Items from a data source
((

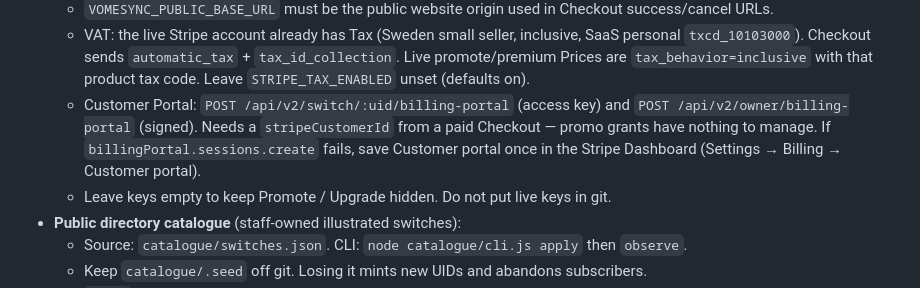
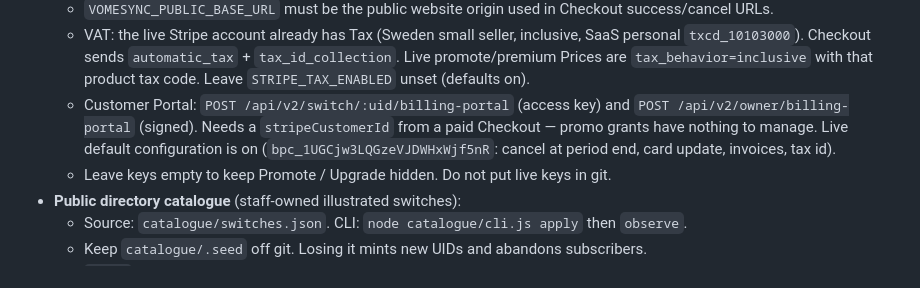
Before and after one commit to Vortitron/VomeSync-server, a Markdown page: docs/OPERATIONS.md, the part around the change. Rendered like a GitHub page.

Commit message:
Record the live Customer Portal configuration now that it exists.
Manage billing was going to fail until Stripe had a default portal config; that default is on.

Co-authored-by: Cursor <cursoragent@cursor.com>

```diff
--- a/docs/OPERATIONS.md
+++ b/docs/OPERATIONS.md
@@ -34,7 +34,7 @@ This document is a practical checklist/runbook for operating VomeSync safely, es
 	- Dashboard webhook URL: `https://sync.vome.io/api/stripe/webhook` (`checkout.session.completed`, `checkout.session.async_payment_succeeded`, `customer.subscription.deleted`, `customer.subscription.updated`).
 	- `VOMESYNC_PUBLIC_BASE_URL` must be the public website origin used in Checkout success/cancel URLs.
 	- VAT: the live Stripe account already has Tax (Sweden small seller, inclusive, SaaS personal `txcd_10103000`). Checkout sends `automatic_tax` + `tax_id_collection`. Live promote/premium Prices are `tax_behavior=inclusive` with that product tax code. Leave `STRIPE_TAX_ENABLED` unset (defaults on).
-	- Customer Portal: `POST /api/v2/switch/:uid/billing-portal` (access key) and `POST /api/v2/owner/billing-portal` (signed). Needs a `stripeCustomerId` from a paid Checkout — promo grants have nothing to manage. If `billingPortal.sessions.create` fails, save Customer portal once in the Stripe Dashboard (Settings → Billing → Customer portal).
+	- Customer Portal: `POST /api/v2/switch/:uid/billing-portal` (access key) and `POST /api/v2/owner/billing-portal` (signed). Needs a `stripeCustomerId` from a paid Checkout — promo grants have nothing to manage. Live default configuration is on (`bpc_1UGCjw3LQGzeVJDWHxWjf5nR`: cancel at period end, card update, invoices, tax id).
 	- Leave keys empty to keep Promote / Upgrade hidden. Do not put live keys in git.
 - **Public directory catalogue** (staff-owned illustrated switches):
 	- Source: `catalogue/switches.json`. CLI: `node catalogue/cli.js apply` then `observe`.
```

))
((

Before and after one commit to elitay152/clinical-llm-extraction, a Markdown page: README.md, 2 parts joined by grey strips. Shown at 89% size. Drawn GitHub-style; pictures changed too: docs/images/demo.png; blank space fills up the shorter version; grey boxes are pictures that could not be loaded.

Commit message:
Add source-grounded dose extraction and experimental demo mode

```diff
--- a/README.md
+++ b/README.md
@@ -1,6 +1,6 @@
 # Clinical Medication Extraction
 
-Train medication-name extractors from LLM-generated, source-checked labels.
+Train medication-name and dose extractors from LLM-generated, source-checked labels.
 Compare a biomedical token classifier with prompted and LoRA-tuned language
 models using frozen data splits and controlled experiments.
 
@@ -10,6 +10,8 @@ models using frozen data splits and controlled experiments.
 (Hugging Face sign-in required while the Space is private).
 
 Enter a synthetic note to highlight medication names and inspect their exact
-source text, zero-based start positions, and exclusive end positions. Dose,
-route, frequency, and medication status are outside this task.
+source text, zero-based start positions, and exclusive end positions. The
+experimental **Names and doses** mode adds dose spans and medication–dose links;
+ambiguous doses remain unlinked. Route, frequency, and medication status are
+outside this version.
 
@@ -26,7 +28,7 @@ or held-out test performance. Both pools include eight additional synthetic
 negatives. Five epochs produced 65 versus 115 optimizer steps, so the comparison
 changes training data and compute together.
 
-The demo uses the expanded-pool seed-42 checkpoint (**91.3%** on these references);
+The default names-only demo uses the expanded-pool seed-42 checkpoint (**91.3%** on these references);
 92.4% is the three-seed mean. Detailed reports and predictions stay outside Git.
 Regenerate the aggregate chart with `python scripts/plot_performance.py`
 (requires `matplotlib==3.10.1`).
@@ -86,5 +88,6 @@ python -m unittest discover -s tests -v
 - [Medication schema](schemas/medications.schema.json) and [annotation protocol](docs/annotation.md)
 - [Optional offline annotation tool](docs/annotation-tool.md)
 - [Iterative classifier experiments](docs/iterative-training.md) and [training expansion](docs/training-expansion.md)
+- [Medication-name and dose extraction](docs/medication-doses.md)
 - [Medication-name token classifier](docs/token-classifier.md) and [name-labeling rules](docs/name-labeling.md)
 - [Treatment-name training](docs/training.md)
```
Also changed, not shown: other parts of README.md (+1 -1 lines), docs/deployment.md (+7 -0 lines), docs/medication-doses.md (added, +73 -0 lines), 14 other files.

))

● What this task involves: Scan the records above for the string "doses", and copy every line where it turns up.

● Reply to the task:
+experimental **Names and doses** mode adds dose spans and medication–dose links;
+ambiguous doses remain unlinked. Route, frequency, and medication status are
+- [Medication-name and dose extraction](docs/medication-doses.md)
Also changed, not shown: other parts of README.md (+1 -1 lines), docs/deployment.md (+7 -0 lines), docs/medication-doses.md (added, +73 -0 lines), 14 other files.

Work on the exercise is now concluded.